Times. Absolutely, those are allflagship newspapers in the area. You could
have been writing for them. Youcould have done the same journalistic type of
things that you do of interviewing peopleand bringing that back to the office and
writing it all up and typing itall up and doing all that stuff.
So what about television or the cameraswas alluring to you? It's kind of

(17:41):
like asking somebody who performs for cirtdays, lay, why are you high
up one hundred feet on this thinlittle string instead of walking in the crosswalk
on the ground. Because it's theexcitement, it's the allure, it's the
medium. And so being live onbroadcast television is being on that high wyt
you are live a newspaper reporter isso invaluable to our medium, but it's

(18:06):
a different type of presentation. Iloved the excitement, the adrenaline rush of
saying something over the air and itgoing out to everybody, and there's no
you can't take it back, youcan't hit the delete key, you can't
change the wording of that phrase.Just like if you publish in the newspaper,
once it hits the print, it'sgone. But to be on live
television when there is breaking news,when things are happening, history is being

(18:30):
made. It is so alluring andsuch a high to be able to do
that high wire act, and Ihave found it just so absolutely intriguing.
It's breaking a story live on televisionis an amazing feeling. I could only
imagine that because I asked this question, also because of myself, right I

(18:52):
think of it. I don't knowhow to answer the question personally of when
someone asks me, like, youknow, what do you want to do?
And I say public speaking, andI talk about giving keynotes, I
talk about wanting to start my ownshow, my own television broadcast type of
show, And when the question comesup, why, I don't really have
an answer for it other than Ijust really enjoy it. I just something

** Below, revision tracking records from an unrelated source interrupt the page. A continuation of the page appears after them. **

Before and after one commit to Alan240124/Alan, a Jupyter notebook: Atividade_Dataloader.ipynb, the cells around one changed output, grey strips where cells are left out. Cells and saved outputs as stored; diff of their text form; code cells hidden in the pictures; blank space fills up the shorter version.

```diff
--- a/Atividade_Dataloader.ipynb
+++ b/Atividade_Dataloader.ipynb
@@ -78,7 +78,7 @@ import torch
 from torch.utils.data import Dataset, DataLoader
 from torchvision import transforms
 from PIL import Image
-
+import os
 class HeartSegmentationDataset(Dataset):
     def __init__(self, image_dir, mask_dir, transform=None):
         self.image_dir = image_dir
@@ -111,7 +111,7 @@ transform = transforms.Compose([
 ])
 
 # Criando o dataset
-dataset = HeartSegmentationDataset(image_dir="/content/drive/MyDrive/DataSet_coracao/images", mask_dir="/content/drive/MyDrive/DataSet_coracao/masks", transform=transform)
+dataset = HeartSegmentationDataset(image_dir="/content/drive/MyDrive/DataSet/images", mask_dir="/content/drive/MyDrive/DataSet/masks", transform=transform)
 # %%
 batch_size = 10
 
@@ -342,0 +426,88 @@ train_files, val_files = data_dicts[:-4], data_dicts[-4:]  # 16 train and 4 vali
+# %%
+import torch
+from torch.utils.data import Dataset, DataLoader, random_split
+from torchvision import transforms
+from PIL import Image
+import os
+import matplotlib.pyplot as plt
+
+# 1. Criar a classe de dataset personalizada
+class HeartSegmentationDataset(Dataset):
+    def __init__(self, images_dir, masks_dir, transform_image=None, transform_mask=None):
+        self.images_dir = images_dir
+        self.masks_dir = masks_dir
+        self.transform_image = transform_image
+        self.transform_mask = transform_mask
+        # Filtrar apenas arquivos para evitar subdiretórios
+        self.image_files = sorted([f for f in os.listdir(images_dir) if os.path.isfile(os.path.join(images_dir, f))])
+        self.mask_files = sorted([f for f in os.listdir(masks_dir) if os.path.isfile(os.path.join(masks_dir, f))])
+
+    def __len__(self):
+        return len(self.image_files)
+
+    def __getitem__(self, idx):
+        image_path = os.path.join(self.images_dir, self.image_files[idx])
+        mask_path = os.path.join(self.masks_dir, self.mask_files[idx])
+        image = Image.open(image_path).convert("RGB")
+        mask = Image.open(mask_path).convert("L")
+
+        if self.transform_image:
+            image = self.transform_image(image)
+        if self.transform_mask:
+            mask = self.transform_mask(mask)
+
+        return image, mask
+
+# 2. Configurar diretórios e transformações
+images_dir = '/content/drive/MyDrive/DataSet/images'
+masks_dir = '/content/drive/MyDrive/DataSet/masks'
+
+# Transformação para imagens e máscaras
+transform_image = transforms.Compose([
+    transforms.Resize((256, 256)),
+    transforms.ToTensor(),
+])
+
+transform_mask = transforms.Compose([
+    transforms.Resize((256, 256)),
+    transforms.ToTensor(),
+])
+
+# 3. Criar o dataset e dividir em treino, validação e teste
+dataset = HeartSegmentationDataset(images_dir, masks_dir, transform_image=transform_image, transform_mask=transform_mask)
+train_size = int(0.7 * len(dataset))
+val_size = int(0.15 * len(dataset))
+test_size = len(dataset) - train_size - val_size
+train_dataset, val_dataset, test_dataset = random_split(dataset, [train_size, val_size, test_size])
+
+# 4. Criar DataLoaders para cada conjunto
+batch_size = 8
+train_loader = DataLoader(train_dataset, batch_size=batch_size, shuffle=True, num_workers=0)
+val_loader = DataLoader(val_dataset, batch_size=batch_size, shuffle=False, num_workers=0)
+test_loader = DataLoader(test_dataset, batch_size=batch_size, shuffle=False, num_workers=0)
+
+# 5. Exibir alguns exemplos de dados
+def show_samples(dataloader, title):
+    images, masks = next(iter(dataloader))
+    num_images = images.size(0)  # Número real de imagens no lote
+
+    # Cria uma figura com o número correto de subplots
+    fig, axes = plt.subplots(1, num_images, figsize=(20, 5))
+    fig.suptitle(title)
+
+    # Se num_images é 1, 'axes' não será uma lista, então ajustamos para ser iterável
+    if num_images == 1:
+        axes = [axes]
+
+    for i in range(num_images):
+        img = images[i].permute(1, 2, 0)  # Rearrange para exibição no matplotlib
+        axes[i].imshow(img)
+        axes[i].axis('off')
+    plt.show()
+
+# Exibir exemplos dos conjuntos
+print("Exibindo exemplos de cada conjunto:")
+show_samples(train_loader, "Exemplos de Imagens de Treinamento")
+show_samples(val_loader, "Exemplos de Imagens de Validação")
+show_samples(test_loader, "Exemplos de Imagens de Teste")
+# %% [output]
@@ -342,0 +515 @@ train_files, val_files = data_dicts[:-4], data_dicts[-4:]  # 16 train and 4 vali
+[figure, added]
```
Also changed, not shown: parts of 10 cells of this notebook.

(19:15):
about to your point, the camerasbeing on and being in front of the
camera and knowing that you're reaching somany people, there's a feeling, right,
It's an immediacy. It's an immediacy. What you're doing is having an
immediate effect. And for you,I think it goes back as well to
teaching. When you speak, youare conveying this information, this thought process.

(19:37):
You are teaching your audience something andI think that's a real allure to
both of us, is to beable to communicate immediately to your audience something
that you find a value that youthink is going to impact their lives.
Yeah. Yeah, it's probably theimmediacy of the impact. And then I
think in terms of the broadcast areaspect of it, it's the knowledge that
so many people have availability to watchit. I'm not there yet in followers,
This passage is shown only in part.